On Game of Thrones no one remains unbowed, unbent, or unbroken specifically. However, I hope that Sansa Stark gets it together soon.

Every great house of Westeros has their own words. The Starks utter "Winter is Coming" on just about every occasion. The Greyjoys say, "We do not sow." House Martell in Dorne uses the words, "Unbowed, unbent, unbroken," which also just happens to be the title of the sixth episode for season five that aired last night.

The words mostly refer to their history: the Martell's were the only ones that resisted the Targaryens, making them pretty much unique. They used guerilla tactics against the Targaryens, avoiding castles where dragons could get at them easily, avoiding clumping together in huge armies that could just get blasted by dragons, and they used the desert terrain to their advantage to harass invading armies. Being a desert, there was very little in the way of support for a huge invading army anyway, which is a problem for a conqueror and not so much a problem for those who live there.
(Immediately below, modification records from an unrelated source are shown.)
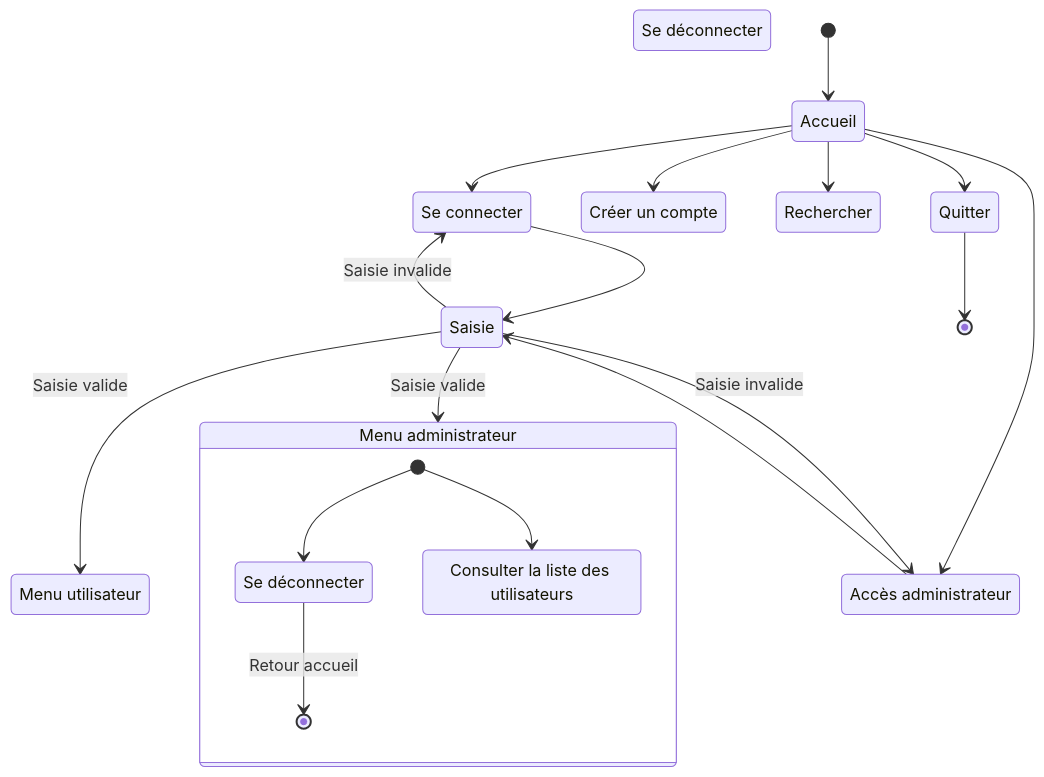
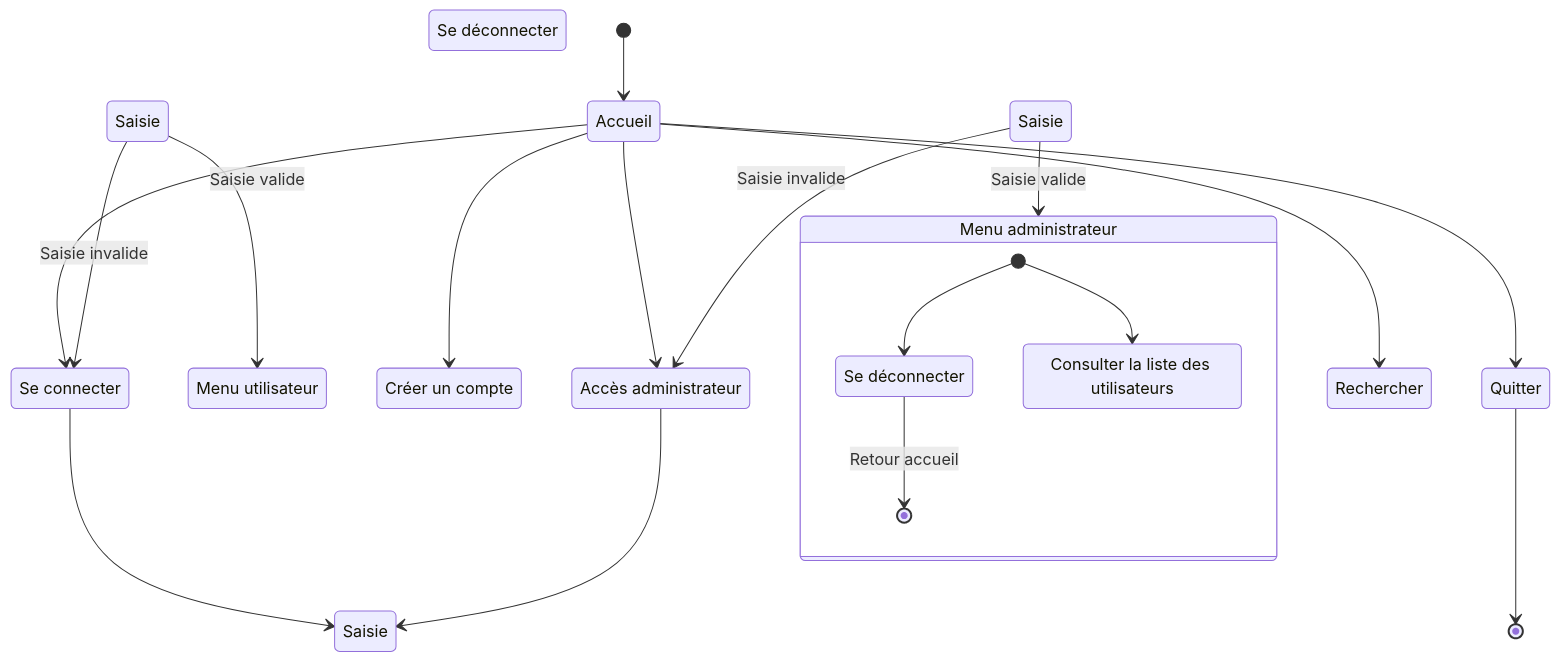
One commit to bbrunel/ENSAI-2A-projet-info changed the fifth of 5 diagrams in doc/diag_activites.md. Above: the diagram before and after it, drawn with Mermaid. The commit also changed other lines of this file, not shown here.

Commit message:
Saisies diag act

````diff
--- a/doc/diag_activites.md
+++ b/doc/diag_activites.md
@@ -193,37 +199,39 @@
 ```mermaid
 stateDiagram
     login : Se connecter
     menu_utilisateur : Menu utilisateur
     logon : Créer un compte
     logout : Se déconnecter
     admin : Accès administrateur
     admin_out : Se déconnecter
     list_utilisateurs : Consulter la liste des utilisateurs
     menu_admin : Menu administrateur
+    Saisie_u : Saisie
+    Saisie_a : Saisie
     
     [*] --> Accueil
     
     Accueil --> Rechercher
 
     Accueil --> login
     login --> Saisie
-    Saisie --> menu_utilisateur: Saisie valide
-    Saisie --> login: Saisie invalide
+    Saisie_u --> menu_utilisateur: Saisie valide
+    Saisie_u --> login: Saisie invalide
     
     Accueil --> logon
 
     Accueil --> admin
     admin --> Saisie
-    Saisie --> menu_admin: Saisie valide
-    Saisie --> admin: Saisie invalide
+    Saisie_a --> menu_admin: Saisie valide
+    Saisie_a --> admin: Saisie invalide
     
     Accueil --> Quitter
     Quitter --> [*]
 
     state menu_admin {
       [*] --> list_utilisateurs
       [*] --> admin_out
       admin_out --> [*]: Retour accueil
     }
 
 ```
````
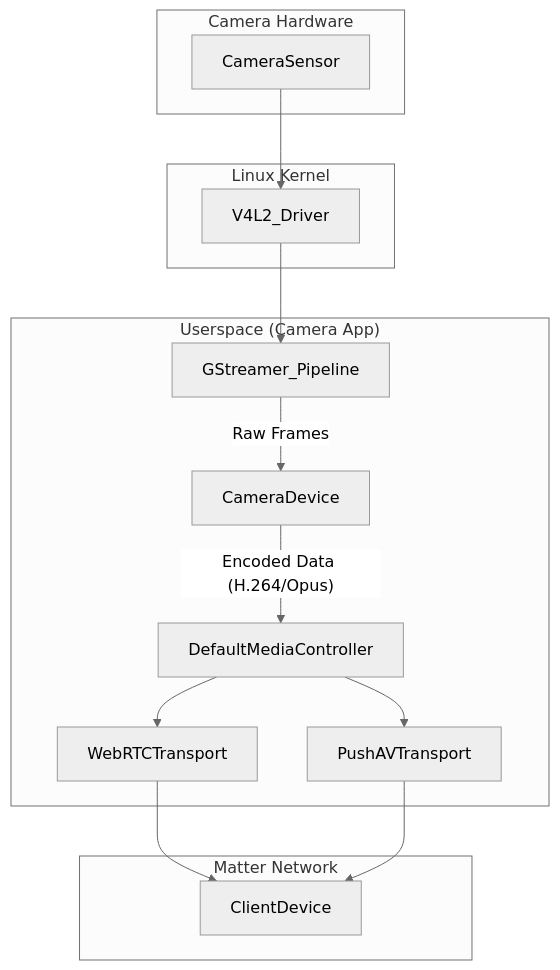
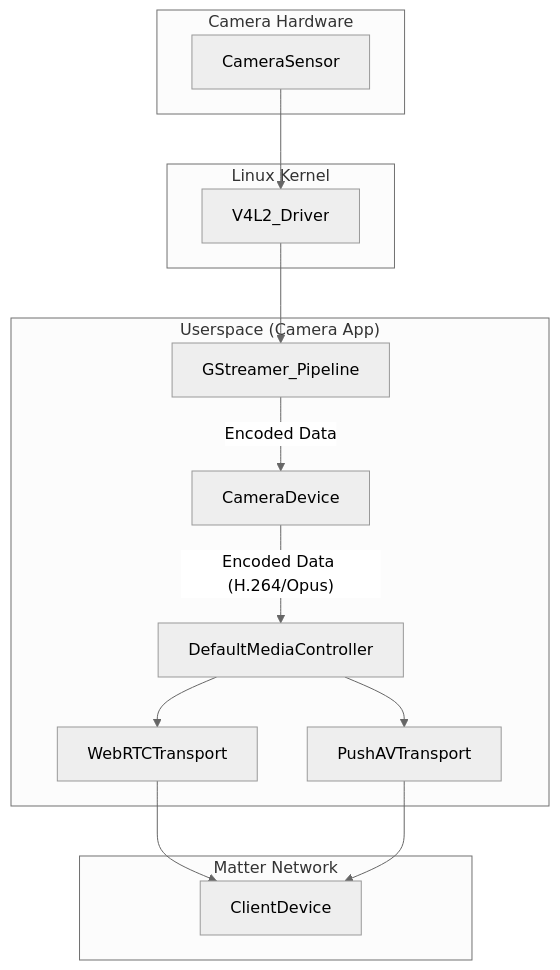
The fifth of 5 diagrams in examples/camera-app/linux/doc/camera-app-architecture.md (project-chip/connectedhomeip), drawn with Mermaid (neutral theme) before and after one commit. The commit also changed other lines of this file and 2 other files, not shown here.

````diff
--- a/examples/camera-app/linux/doc/camera-app-architecture.md
+++ b/examples/camera-app/linux/doc/camera-app-architecture.md
@@ -281,31 +398,31 @@
 ```mermaid
 graph TD
     subgraph "Camera Hardware"
         CameraSensor
     end
 
     subgraph "Linux Kernel"
         V4L2_Driver
     end
 
     subgraph "Userspace (Camera App)"
         GStreamer_Pipeline
         CameraDevice
         DefaultMediaController
         WebRTCTransport
         PushAVTransport
     end
 
     subgraph "Matter Network"
         ClientDevice
     end
 
     CameraSensor --> V4L2_Driver
     V4L2_Driver --> GStreamer_Pipeline
-    GStreamer_Pipeline -- Raw Frames --> CameraDevice
+    GStreamer_Pipeline -- Encoded Data --> CameraDevice
     CameraDevice -- Encoded Data (H.264/Opus) --> DefaultMediaController
     DefaultMediaController --> WebRTCTransport
     DefaultMediaController --> PushAVTransport
     WebRTCTransport --> ClientDevice
     PushAVTransport --> ClientDevice
 ```
````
In Sunday's episode, I really felt for Sansa. This poor girl has had a miserable existence ever since she left King's Landing to be wed to Joffrey in the first season. She's seen her dad executed, has put up with insult after insult hurled into her face, has been betrothed about five times, has been married twice now, and each time her husband was someone that repulsed or horrified her. I kind of think that the words, "Unbowed, unbent, unbroken," maybe refer to her more than anyone in the sense that (despite all of the horrible things that happened to her including being raped by Ramsay Bolton on her wedding night) she may emerge to be "unbroken" and get a revenge on the people who have wronged her in some way.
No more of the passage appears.